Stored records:
──────────────────────────────
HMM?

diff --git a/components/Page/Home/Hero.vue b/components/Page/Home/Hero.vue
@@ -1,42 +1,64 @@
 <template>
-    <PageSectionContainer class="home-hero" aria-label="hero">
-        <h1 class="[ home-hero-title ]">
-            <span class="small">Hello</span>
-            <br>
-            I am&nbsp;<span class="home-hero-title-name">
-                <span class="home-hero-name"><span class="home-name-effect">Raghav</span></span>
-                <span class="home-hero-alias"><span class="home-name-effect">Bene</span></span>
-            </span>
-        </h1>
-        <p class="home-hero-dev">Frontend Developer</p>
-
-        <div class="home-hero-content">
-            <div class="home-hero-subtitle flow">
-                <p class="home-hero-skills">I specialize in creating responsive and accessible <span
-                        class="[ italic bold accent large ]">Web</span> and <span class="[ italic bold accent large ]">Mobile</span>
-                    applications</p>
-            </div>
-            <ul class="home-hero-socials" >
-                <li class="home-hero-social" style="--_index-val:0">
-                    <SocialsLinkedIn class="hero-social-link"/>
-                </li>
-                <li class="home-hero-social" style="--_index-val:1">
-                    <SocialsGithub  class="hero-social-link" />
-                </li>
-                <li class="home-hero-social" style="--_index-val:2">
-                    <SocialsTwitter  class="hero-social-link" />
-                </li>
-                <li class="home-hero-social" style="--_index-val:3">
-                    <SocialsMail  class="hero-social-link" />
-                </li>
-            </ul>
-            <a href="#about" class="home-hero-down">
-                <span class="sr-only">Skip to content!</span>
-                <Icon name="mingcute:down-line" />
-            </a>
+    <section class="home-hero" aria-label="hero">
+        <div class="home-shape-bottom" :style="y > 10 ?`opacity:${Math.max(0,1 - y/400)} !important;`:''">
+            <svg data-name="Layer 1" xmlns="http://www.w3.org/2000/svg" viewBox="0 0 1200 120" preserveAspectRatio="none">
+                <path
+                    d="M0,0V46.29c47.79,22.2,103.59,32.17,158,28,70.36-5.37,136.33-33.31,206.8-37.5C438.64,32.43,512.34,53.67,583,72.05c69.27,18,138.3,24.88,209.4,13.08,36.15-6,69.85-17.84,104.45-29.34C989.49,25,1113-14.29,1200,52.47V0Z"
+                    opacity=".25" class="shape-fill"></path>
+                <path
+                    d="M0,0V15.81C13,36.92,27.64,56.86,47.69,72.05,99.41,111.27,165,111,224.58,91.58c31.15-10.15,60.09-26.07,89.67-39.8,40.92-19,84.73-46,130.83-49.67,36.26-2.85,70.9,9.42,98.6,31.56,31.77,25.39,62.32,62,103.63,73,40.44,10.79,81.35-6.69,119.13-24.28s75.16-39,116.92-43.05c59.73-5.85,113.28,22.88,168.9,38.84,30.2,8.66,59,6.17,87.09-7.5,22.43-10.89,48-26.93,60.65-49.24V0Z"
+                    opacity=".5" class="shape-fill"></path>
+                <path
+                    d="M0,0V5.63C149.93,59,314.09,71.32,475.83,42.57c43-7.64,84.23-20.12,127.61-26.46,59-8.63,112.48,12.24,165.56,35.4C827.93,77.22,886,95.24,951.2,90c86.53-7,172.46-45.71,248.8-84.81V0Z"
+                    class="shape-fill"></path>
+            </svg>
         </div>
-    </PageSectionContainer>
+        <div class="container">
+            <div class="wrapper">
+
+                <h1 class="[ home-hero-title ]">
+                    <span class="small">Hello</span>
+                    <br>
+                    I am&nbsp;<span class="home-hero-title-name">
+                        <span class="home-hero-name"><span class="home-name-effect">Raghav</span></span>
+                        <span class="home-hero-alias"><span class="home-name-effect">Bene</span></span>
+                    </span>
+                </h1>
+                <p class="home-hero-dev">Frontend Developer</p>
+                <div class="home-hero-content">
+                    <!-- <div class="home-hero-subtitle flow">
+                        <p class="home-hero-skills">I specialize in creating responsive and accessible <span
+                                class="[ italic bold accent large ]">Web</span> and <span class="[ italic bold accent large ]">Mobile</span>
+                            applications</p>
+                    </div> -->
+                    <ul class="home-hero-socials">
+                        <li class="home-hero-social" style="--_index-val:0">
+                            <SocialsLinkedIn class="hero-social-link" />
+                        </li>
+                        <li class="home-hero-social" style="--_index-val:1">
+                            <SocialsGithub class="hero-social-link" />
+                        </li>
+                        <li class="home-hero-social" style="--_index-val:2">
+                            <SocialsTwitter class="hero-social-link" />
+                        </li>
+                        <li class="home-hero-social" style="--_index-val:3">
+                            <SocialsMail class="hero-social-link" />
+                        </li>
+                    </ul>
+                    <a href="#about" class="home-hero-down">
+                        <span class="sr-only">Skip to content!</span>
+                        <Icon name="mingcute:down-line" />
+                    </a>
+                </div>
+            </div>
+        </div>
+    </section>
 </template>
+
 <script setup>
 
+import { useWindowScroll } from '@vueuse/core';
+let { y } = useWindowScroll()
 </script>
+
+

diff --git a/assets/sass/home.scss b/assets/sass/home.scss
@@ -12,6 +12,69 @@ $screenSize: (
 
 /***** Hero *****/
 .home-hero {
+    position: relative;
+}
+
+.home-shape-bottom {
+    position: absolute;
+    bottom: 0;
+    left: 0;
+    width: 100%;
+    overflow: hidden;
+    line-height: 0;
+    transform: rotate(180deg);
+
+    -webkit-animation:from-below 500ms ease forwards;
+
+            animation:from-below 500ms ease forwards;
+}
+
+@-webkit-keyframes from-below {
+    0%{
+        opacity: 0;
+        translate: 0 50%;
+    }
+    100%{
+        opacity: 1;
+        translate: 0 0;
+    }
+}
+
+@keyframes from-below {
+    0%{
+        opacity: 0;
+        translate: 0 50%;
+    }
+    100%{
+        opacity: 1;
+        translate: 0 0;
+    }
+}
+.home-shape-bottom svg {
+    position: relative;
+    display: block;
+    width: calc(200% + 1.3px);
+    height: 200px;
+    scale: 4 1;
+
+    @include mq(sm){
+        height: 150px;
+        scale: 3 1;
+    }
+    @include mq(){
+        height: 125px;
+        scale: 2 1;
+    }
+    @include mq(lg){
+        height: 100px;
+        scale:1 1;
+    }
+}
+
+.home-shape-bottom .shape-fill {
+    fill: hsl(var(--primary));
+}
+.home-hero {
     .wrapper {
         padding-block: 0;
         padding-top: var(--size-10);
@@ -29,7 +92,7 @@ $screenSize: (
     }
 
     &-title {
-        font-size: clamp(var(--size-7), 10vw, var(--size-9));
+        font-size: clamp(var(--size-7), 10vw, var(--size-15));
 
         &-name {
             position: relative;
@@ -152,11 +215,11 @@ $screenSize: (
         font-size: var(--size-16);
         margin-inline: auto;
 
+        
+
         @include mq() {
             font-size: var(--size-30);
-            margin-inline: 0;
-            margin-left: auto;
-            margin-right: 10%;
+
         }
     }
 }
──────────────────────────────
## Problem:
Begin with the line that contains "padding-top: var(--size-10);" and set down each line exactly until the records above end, including the final line.

## Answer for this exercise:
         padding-top: var(--size-10);
@@ -29,7 +92,7 @@ $screenSize: (
     }
 
     &-title {
-        font-size: clamp(var(--size-7), 10vw, var(--size-9));
+        font-size: clamp(var(--size-7), 10vw, var(--size-15));
 
         &-name {
             position: relative;
@@ -152,11 +215,11 @@ $screenSize: (
         font-size: var(--size-16);
         margin-inline: auto;
 
+        
+
         @include mq() {
             font-size: var(--size-30);
-            margin-inline: 0;
-            margin-left: auto;
-            margin-right: 10%;
+
         }
     }
 }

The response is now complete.